- 21 August 2009
More bittersweet comedy drama from Judd Apatow
In his third film as director, Judd Apatow (The 40 Year Old Virgin, Knocked Up) spreads his wings with a bittersweet drama about the moral vacuity of celebrity. Adam Sandler plays George Simmons, a stand-up actor gone Hollywood, whose success in films like The Merman and My Best Friend Is A Robot doesn’t disguise his loneliness. The hopelessness of his situation is brought into sharp relief when he’s diagnosed with a terminal illness, but Simmons’ unexpected friendship with struggling comedian Ira (Seth Rogen) re-awakens the veteran’s sense of him own worth, with problematic results.
Apatow’s characters have regularly been drawn from the fringes of the entertainment industry, and Funny People’s first hour benefits from well-drawn ‘insider’ humour, with Jonah Hill and Jason Schwartzman on top form as Ira’s flat mates, and a plethora of knowing cameos, including James Taylor as a cynical version of himself and a hilarious spat between a grouchy Eminem and Everyone Love’s Raymond’s Ray Romano. But while Sandler and Rogen inhabit their characters convincingly, a mid-story plot twist switches moods towards a protracted and bitterly painful set piece when George and Ira visit Simmons’ ex-girlfriend Laura, played by Apatow’s real-life wife Leslie Mann.
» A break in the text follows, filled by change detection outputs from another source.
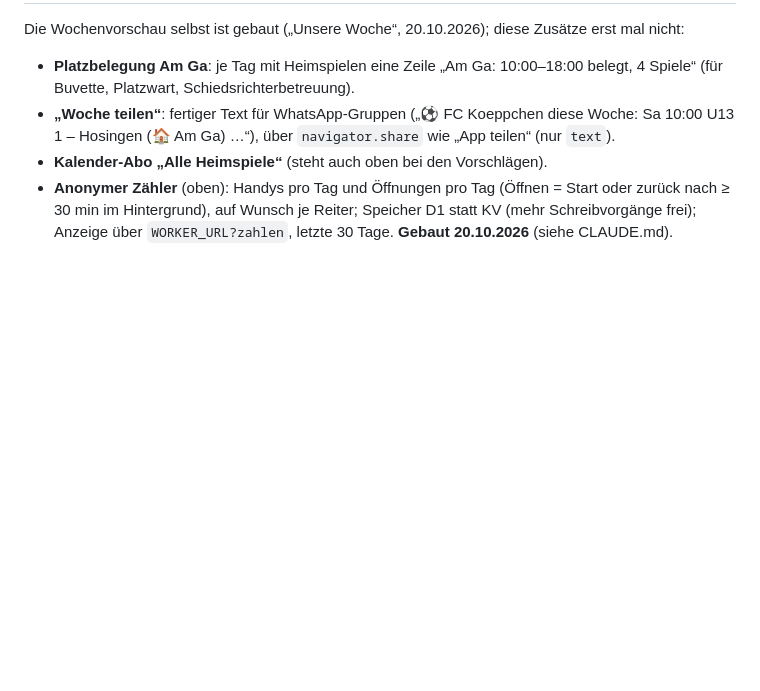
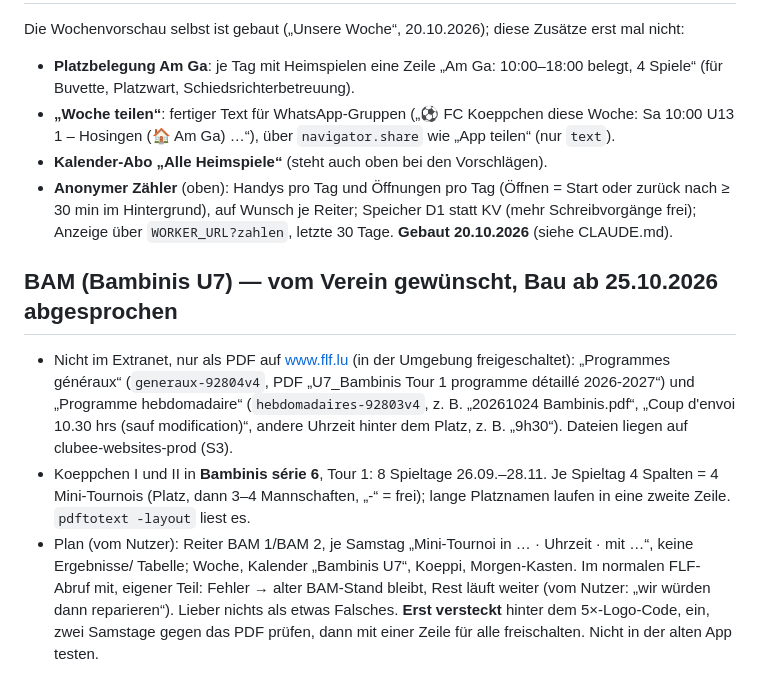
Before and after one commit to fckoeppchen/fckoeppchen.github.io, a Markdown page: IDEEN.md, the part around the change. Drawn GitHub-style; blank space fills up the shorter version.

Commit message:
IDEEN: BAM (Bambinis U7) aus FLF-PDFs – Befund und Plan
Co-Authored-By: Claude Opus 5.5 <noreply@anthropic.com>
Claude-Session: https://claude.ai/code/session_013ie3vZaYxEB3GuytwEjtct

```diff
--- a/IDEEN.md
+++ b/IDEEN.md
@@ -159,3 +159,18 @@ Die Wochenvorschau selbst ist gebaut („Unsere Woche“, 20.10.2026); diese Zus
 - **Anonymer Zähler** (oben): Handys pro Tag und Öffnungen pro Tag (Öffnen = Start oder zurück nach
   ≥ 30 min im Hintergrund), auf Wunsch je Reiter; Speicher D1 statt KV (mehr Schreibvorgänge
   frei); Anzeige über `WORKER_URL?zahlen`, letzte 30 Tage. **Gebaut 20.10.2026** (siehe CLAUDE.md).
+
+## BAM (Bambinis U7) — vom Verein gewünscht, Bau ab 25.10.2026 abgesprochen
+
+- Nicht im Extranet, nur als PDF auf www.flf.lu (in der Umgebung freigeschaltet): „Programmes généraux“
+  (`generaux-92804v4`, PDF „U7_Bambinis Tour 1 programme détaillé 2026-2027“) und „Programme hebdomadaire“
+  (`hebdomadaires-92803v4`, z. B. „20261024 Bambinis.pdf“, „Coup d'envoi 10.30 hrs (sauf modification)“,
+  andere Uhrzeit hinter dem Platz, z. B. „9h30“). Dateien liegen auf clubee-websites-prod (S3).
+- Koeppchen I und II in **Bambinis série 6**, Tour 1: 8 Spieltage 26.09.–28.11. Je Spieltag 4 Spalten = 4
+  Mini-Tournois (Platz, dann 3–4 Mannschaften, „-“ = frei); lange Platznamen laufen in eine zweite Zeile.
+  `pdftotext -layout` liest es.
+- Plan (vom Nutzer): Reiter BAM 1/BAM 2, je Samstag „Mini-Tournoi in … · Uhrzeit · mit …“, keine Ergebnisse/
+  Tabelle; Woche, Kalender „Bambinis U7“, Koeppi, Morgen-Kasten. Im normalen FLF-Abruf mit, eigener Teil:
+  Fehler → alter BAM-Stand bleibt, Rest läuft weiter (vom Nutzer: „wir würden dann reparieren“). Lieber nichts
+  als etwas Falsches. **Erst versteckt** hinter dem 5×-Logo-Code, ein, zwei Samstage gegen das PDF prüfen,
+  dann mit einer Zeile für alle freischalten. Nicht in der alten App testen.
```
Funny People feels like a brave and personal film from Apatow, and certainly goes deeper than most bromances would dare. But the mixture of self-pitying, tears-of-a-clown introspection and endless dick-jokes soon loses its charm.
General release from Fri 28 Aug. (15) 145min .